The numerical approximation of high frequency wave propagation is important in many applications including seismic, acoustic, optical waves and microwaves. For these problems the solution becomes highly oscillatory relative to the overall size of the domain. Direct simulations using the standard wave equations are therefore very expensive, since a large number of grid points is required to resolve the wave oscillations. There are however computationally much less costly models, that are good approximations of many wave equations at high frequencies. In this paper we review such models and related numerical methods that are used for simulations in applications. We focus on the infinite frequency approximation of geometrical optics and the finite frequency corrections given by the geometrical theory of diffraction. We also briefly discuss Gaussian beams.

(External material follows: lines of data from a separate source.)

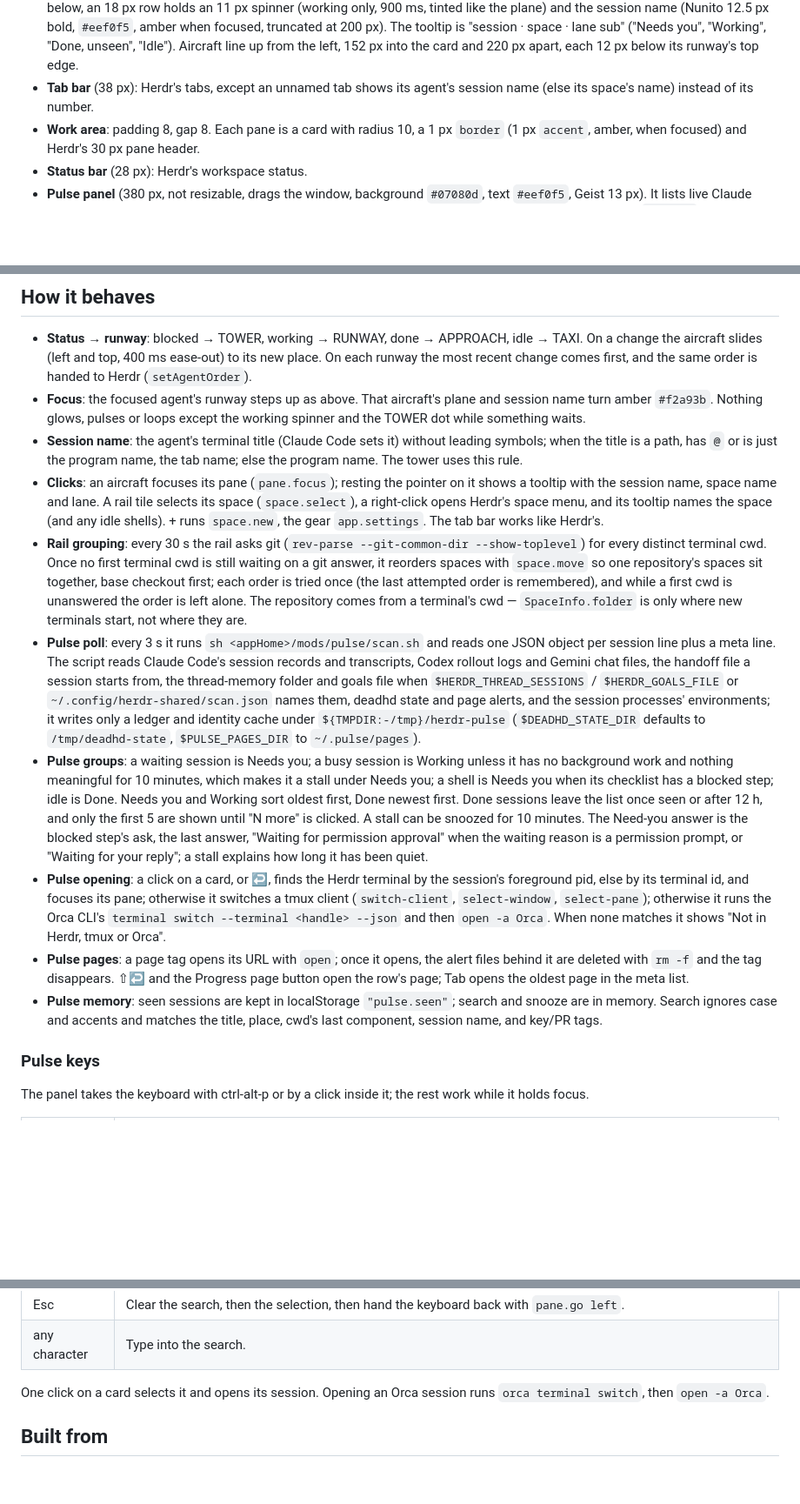
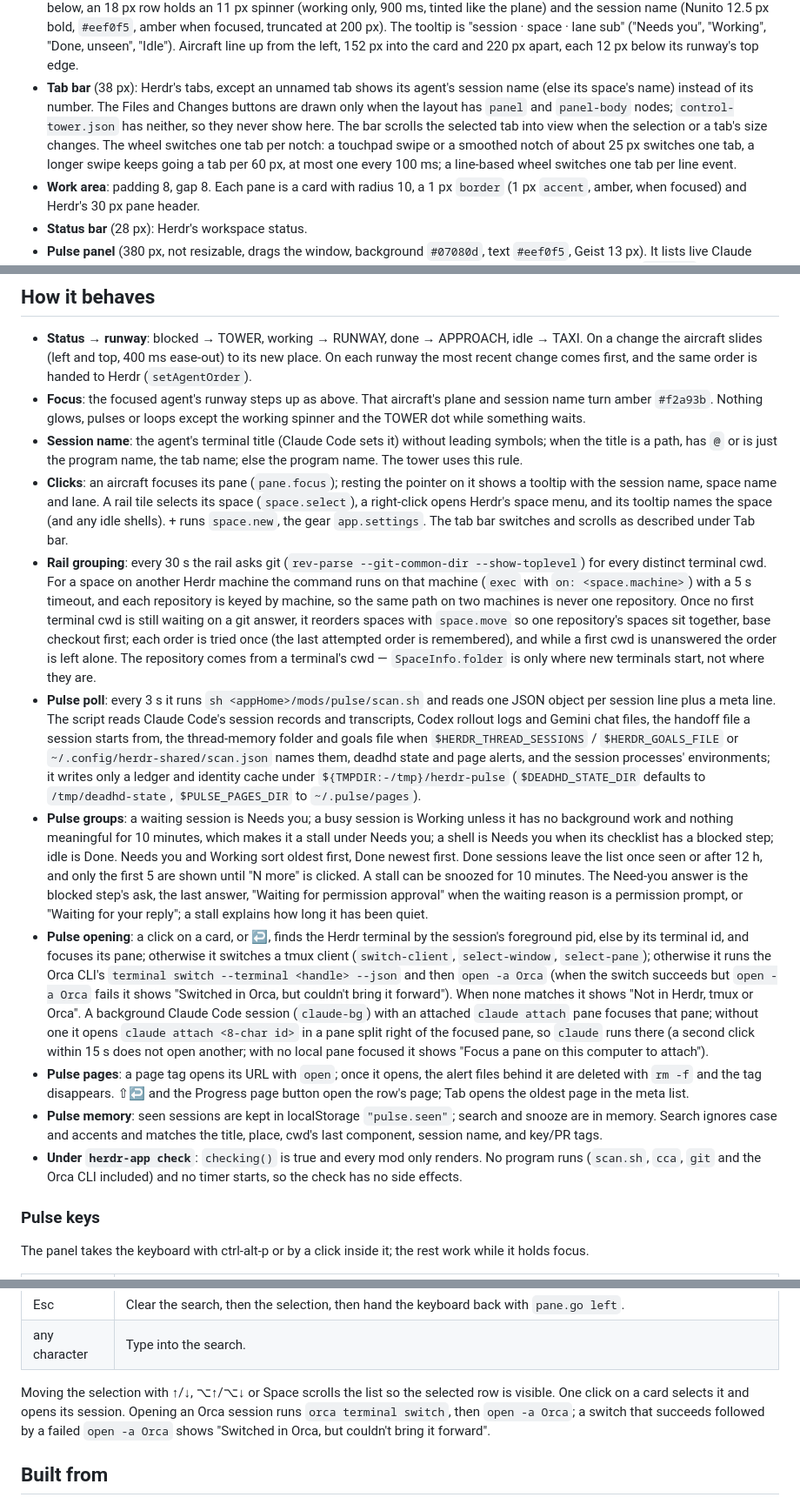
Before and after one commit to lcalmsky/herdr-control-tower, a Markdown page: RECIPE.md, 3 parts joined by grey strips. Shown at 87% size. GitHub-like rendering; blank space fills up the shorter version.

```diff
--- a/RECIPE.md
+++ b/RECIPE.md
@@ -22,7 +22,7 @@ Left to right, then top to bottom:
   - An empty runway shows "No aircraft" (Nunito 12 px, weight 600, `#7a8296`) at its right end, 16 px in.
   - The focused runway steps up to `#161a24` with a 1 px `#f2a93b4d` border and a 1 px `#ffffff14` highlight along its top, inset 12 px.
 - **Aircraft**: a 48 × 28 px side-view plane (nose right) made of three stacked 48 × 28 SVGs: `plane-body.svg` tinted by the runway's status color (amber when focused), then `plane-glass.svg` in `#0b0d14` and `plane-shade.svg` in `#00000055`. 6 px below, an 18 px row holds an 11 px spinner (working only, 900 ms, tinted like the plane) and the session name (Nunito 12.5 px bold, `#eef0f5`, amber when focused, truncated at 200 px). The tooltip is "session · space · lane sub" ("Needs you", "Working", "Done, unseen", "Idle"). Aircraft line up from the left, 152 px into the card and 220 px apart, each 12 px below its runway's top edge.
-- **Tab bar** (38 px): Herdr's tabs, except an unnamed tab shows its agent's session name (else its space's name) instead of its number.
+- **Tab bar** (38 px): Herdr's tabs, except an unnamed tab shows its agent's session name (else its space's name) instead of its number. The Files and Changes buttons are drawn only when the layout has `panel` and `panel-body` nodes; `control-tower.json` has neither, so they never show here. The bar scrolls the selected tab into view when the selection or a tab's size changes. The wheel switches one tab per notch: a touchpad swipe or a smoothed notch of about 25 px switches one tab, a longer swipe keeps going a tab per 60 px, at most one every 100 ms; a line-based wheel switches one tab per line event.
 - **Work area**: padding 8, gap 8. Each pane is a card with radius 10, a 1 px `border` (1 px `accent`, amber, when focused) and Herdr's 30 px pane header.
 - **Status bar** (28 px): Herdr's workspace status.
 - **Pulse panel** (380 px, not resizable, drags the window, background `#07080d`, text `#eef0f5`, Geist 13 px). It lists live Claude Code, Codex and Gemini sessions in three groups — "Needs you", "Working", "Done" — read every 3 s by `scan.sh`.
@@ -50,13 +50,14 @@ Left to right, then top to bottom:
 - **Status → runway**: blocked → TOWER, working → RUNWAY, done → APPROACH, idle → TAXI. On a change the aircraft slides (left and top, 400 ms ease-out) to its new place. On each runway the most recent change comes first, and the same order is handed to Herdr (`setAgentOrder`).
 - **Focus**: the focused agent's runway steps up as above. That aircraft's plane and session name turn amber `#f2a93b`. Nothing glows, pulses or loops except the working spinner and the TOWER dot while something waits.
 - **Session name**: the agent's terminal title (Claude Code sets it) without leading symbols; when the title is a path, has `@` or is just the program name, the tab name; else the program name. The tower uses this rule.
-- **Clicks**: an aircraft focuses its pane (`pane.focus`); resting the pointer on it shows a tooltip with the session name, space name and lane. A rail tile selects its space (`space.select`), a right-click opens Herdr's space menu, and its tooltip names the space (and any idle shells). + runs `space.new`, the gear `app.settings`. The tab bar works like Herdr's.
-- **Rail grouping**: every 30 s the rail asks git (`rev-parse --git-common-dir --show-toplevel`) for every distinct terminal cwd. Once no first terminal cwd is still waiting on a git answer, it reorders spaces with `space.move` so one repository's spaces sit together, base checkout first; each order is tried once (the last attempted order is remembered), and while a first cwd is unanswered the order is left alone. The repository comes from a terminal's cwd — `SpaceInfo.folder` is only where new terminals start, not where they are.
+- **Clicks**: an aircraft focuses its pane (`pane.focus`); resting the pointer on it shows a tooltip with the session name, space name and lane. A rail tile selects its space (`space.select`), a right-click opens Herdr's space menu, and its tooltip names the space (and any idle shells). + runs `space.new`, the gear `app.settings`. The tab bar switches and scrolls as described under Tab bar.
+- **Rail grouping**: every 30 s the rail asks git (`rev-parse --git-common-dir --show-toplevel`) for every distinct terminal cwd. For a space on another Herdr machine the command runs on that machine (`exec` with `on: <space.machine>`) with a 5 s timeout, and each repository is keyed by machine, so the same path on two machines is never one repository. Once no first terminal cwd is still waiting on a git answer, it reorders spaces with `space.move` so one repository's spaces sit together, base checkout first; each order is tried once (the last attempted order is remembered), and while a first cwd is unanswered the order is left alone. The repository comes from a terminal's cwd — `SpaceInfo.folder` is only where new terminals start, not where they are.
 - **Pulse poll**: every 3 s it runs `sh <appHome>/mods/pulse/scan.sh` and reads one JSON object per session line plus a meta line. The script reads Claude Code's session records and transcripts, Codex rollout logs and Gemini chat files, the handoff file a session starts from, the thread-memory folder and goals file when `$HERDR_THREAD_SESSIONS` / `$HERDR_GOALS_FILE` or `~/.config/herdr-shared/scan.json` names them, deadhd state and page alerts, and the session processes' environments; it writes only a ledger and identity cache under `${TMPDIR:-/tmp}/herdr-pulse` (`$DEADHD_STATE_DIR` defaults to `/tmp/deadhd-state`, `$PULSE_PAGES_DIR` to `~/.pulse/pages`).
 - **Pulse groups**: a waiting session is Needs you; a busy session is Working unless it has no background work and nothing meaningful for 10 minutes, which makes it a stall under Needs you; a shell is Needs you when its checklist has a blocked step; idle is Done. Needs you and Working sort oldest first, Done newest first. Done sessions leave the list once seen or after 12 h, and only the first 5 are shown until "N more" is clicked. A stall can be snoozed for 10 minutes. The Need-you answer is the blocked step's ask, the last answer, "Waiting for permission approval" when the waiting reason is a permission prompt, or "Waiting for your reply"; a stall explains how long it has been quiet.
-- **Pulse opening**: a click on a card, or ↩, finds the Herdr terminal by the session's foreground pid, else by its terminal id, and focuses its pane; otherwise it switches a tmux client (`switch-client`, `select-window`, `select-pane`); otherwise it runs the Orca CLI's `terminal switch --terminal <handle> --json` and then `open -a Orca`. When none matches it shows "Not in Herdr, tmux or Orca".
+- **Pulse opening**: a click on a card, or ↩, finds the Herdr terminal by the session's foreground pid, else by its terminal id, and focuses its pane; otherwise it switches a tmux client (`switch-client`, `select-window`, `select-pane`); otherwise it runs the Orca CLI's `terminal switch --terminal <handle> --json` and then `open -a Orca` (when the switch succeeds but `open -a Orca` fails it shows "Switched in Orca, but couldn't bring it forward"). When none matches it shows "Not in Herdr, tmux or Orca". A background Claude Code session (`claude-bg`) with an attached `claude attach` pane focuses that pane; without one it opens `claude attach <8-char id>` in a pane split right of the focused pane, so `claude` runs there (a second click within 15 s does not open another; with no local pane focused it shows "Focus a pane on this computer to attach").
 - **Pulse pages**: a page tag opens its URL with `open`; once it opens, the alert files behind it are deleted with `rm -f` and the tag disappears. ⇧↩ and the Progress page button open the row's page; Tab opens the oldest page in the meta list.
 - **Pulse memory**: seen sessions are kept in localStorage `"pulse.seen"`; search and snooze are in memory. Search ignores case and accents and matches the title, place, cwd's last component, session name, and key/PR tags.
+- **Under `herdr-app check`**: `checking()` is true and every mod only renders. No program runs (`scan.sh`, `cca`, `git` and the Orca CLI included) and no timer starts, so the check has no side effects.
 
 ### Pulse keys
 
@@ -79,7 +80,7 @@ The panel takes the keyboard with ctrl-alt-p or by a click inside it; the rest w
 | Esc | Clear the search, then the selection, then hand the keyboard back with `pane.go left`. |
 | any character | Type into the search. |
 
-One click on a card selects it and opens its session. Opening an Orca session runs `orca terminal switch`, then `open -a Orca`.
+Moving the selection with ↑/↓, ⌥↑/⌥↓ or Space scrolls the list so the selected row is visible. One click on a card selects it and opens its session. Opening an Orca session runs `orca terminal switch`, then `open -a Orca`; a switch that succeeds followed by a failed `open -a Orca` shows "Switched in Orca, but couldn't bring it forward".
 
 ## Built from
 
```
Also changed, not shown: other parts of RECIPE.md (+4 -4 lines), README.md (+5 -3 lines), layouts/control-tower.png (added), 8 other files.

Simulation of high-frequency waves is a problem encountered in a great many engineering and science fields. Currently the interest is driven by new applications in wireless communication (cell phones, Bluetooth, WiFi) and photonics (optical fibers, filters, switches). Simulation is also used increasingly in more classical applications. Some examples in electromagnetism are antenna design, radar signature computation and base station coverage for cell phones. In acoustics simulation is used for noise reduction, underwater communication and medical ultrasonography. Finding the location of an earthquake and oil exploration are some applications of seismic wave simulation in geophysics. Nondestructive testing is another example where both electromagnetic and acoustic waves are simulated.